Sunday, April 14, 2019

Interview: Ted Rall says the alt-right is, unfortunately, "not going away soon"

Editor's note: This interview was originally published in February 2017.

This is the second of three articles spanning my discussion with Ted Rall. The first part of our conversation is available here. 
Story by Joseph Ford Cotto 
People say a lot about political correctness, yet nothing at all.
It is one of those subjects that generates passionate controversy from both sides. Surely, most of us have heard debates on the matter which ramble into pointlessness. Indeed, one can hardly make a point about the key aspects of political correctness because these are deemed unsuitable for polite conversation. 
This is the saving grace for PC proponents.  
Opposing viewpoints are called “bigoted”, “unenlightened”, “intolerant”, “outdated”, or, the mother of them all, “racist”. Those who support unorthodox ideas are viciously attacked and vilified so that others are strong-armed to a state of perennial submission.
Ted Rall is not the sort to submit -- quite the opposite, in fact.
He is a left-leaning columnist and cartoonist whose work gets international syndication; a true mark of accomplishment in age where newspapers are going to their great reward in record number. Well, bankruptcy is hardly a reward, but you get the point. For years, Rall has provided keen insight about the follies of American political life; irrespective of whether this irritates leftists, rightists, or even centrists.
I have read his work for quite awhile and developed the sinking suspicion that he really has it out for the oh-so-urbane pearl-clutchers in that last group. 
As the author of The Anti-American Manifesto and The Book of Obama: From Hope and Change to the Age of Revolt, it is easy to see why Rall engenders controversy from a broad range of perspectives. While his blunt honesty repels some, others of us appreciate his wit and no-nonsense delivery -- even if we do not agree with him on most issues.
Rall recently spoke with me about many issues pertinent to the politics of today. Some of our discussion is included below.


Joseph Ford Cotto: A band of disparate rightists banded together in support of Donald Trump's candidacy. These individuals, opposed to contemporary American conservative orthodoxy, came to be known as the 'alt-right'. Since Donald Trump's election, 'alt-rightism' has splintered prolifically. Beyond anything else, why is this?

Ted Rall: Since I don't hang around with a lot of racists, I don't have a lot of insight into this. However, it looks a lot like the problems that afflict the left. The alt-right is an alliance of convenience more than a unified movement. There are too many fissures, too many conflicting priorities, for them to get together and stay together beyond the most recent election.

Cotto: Richard Spencer's now-infamous speech -- in which he hailed Trump and some audience members responded with a Nazi-like salute -- is said to have been the driving force behind the alt-right's disintegration. While this is undeniably true to some extent, could it be said that the alt-right was destined to fracture as it was a loosely-bound coalition to begin with?

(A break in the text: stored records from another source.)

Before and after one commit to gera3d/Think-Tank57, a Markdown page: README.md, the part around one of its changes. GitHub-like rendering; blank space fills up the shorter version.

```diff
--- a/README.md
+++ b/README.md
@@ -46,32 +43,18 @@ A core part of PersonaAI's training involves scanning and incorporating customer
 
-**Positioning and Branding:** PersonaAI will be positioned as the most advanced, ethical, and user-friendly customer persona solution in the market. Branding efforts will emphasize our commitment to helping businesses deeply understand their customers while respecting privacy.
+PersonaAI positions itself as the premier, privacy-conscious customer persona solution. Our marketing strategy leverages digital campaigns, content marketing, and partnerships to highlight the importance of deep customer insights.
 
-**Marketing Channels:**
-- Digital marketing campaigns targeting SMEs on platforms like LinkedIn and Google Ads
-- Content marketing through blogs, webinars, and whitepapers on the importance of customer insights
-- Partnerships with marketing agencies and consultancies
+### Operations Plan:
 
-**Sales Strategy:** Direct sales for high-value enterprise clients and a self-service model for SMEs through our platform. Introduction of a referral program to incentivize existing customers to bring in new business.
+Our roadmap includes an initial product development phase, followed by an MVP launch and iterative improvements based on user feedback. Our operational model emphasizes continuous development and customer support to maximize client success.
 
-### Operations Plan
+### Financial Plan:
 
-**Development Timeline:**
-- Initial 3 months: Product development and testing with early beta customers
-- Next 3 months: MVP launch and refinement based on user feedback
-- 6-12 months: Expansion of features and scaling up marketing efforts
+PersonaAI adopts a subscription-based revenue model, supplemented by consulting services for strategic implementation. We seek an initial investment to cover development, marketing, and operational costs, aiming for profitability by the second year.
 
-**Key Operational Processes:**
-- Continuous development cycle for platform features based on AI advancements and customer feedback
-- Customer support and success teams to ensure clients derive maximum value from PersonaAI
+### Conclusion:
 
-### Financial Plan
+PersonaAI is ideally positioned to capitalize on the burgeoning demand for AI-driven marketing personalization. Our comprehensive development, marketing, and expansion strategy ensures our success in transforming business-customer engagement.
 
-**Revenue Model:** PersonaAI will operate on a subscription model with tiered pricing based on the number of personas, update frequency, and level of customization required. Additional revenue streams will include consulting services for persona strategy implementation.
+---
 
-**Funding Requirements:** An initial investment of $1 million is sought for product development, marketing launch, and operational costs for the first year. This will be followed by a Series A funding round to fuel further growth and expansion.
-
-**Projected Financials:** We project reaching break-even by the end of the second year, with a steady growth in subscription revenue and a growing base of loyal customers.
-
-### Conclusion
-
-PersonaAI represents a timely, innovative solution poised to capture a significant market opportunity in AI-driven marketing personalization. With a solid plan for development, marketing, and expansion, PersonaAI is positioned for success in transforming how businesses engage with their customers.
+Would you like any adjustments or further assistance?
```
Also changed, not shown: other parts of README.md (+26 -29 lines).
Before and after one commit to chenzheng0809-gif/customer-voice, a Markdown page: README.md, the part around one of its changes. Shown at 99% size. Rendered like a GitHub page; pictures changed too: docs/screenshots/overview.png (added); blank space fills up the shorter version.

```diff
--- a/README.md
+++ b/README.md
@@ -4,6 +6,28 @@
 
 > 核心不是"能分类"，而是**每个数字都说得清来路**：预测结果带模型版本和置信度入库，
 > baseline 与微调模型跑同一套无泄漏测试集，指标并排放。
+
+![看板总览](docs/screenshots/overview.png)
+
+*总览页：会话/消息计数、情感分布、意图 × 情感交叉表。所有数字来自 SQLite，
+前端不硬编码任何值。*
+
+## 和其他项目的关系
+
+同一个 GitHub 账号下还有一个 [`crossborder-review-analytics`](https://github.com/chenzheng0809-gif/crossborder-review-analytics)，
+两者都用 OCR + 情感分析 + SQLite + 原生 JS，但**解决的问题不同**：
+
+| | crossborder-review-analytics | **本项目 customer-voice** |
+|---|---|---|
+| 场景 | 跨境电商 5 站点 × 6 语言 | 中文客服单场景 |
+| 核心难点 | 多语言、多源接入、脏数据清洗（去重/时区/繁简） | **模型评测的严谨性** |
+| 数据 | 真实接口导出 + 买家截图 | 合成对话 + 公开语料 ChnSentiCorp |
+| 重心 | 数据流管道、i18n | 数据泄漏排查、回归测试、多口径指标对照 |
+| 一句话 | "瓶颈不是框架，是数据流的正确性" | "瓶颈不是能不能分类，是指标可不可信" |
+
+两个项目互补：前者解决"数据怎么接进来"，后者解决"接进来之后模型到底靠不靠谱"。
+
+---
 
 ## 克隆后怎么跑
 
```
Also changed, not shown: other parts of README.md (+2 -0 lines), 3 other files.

Rall: As I replied in my answer to the question, yes, I think that it's a matter of too many different kinds of hateful people coming together. If you are an anti-Semite, are you really going to set aside your Jew-hating to help out your racist allies with their black-hating? So much hatred, so little time…

Cotto: Insofar as the foreseeable future of American conservatism is concerned, do you believe that the 'alt-right' brand is damaged beyond the level of repair necessary for serious influence over public policy?

Rall: No, I don't think the brand is hurting at all. They have one of their own as a top White House advisor right now. They are getting interviewed on cable news channels all the time. The clock has definitely not run out on this particular brand. Plus there's another election coming up next year. Naturally, Trump legitimizes these people. Regrettably, they're not going away soon.

Cotto: The social justice warrior left and the alt-right have found success in spreading their ideas via Internet memes. Why has this method of politicking proven so effective?

Rall: Because they're entertaining and easy to understand. Whether you are spreading those ideas or just simple Internet jokes, it comes down to the same thing: what engaging and easy and fun and fast to read will cross the world in a second.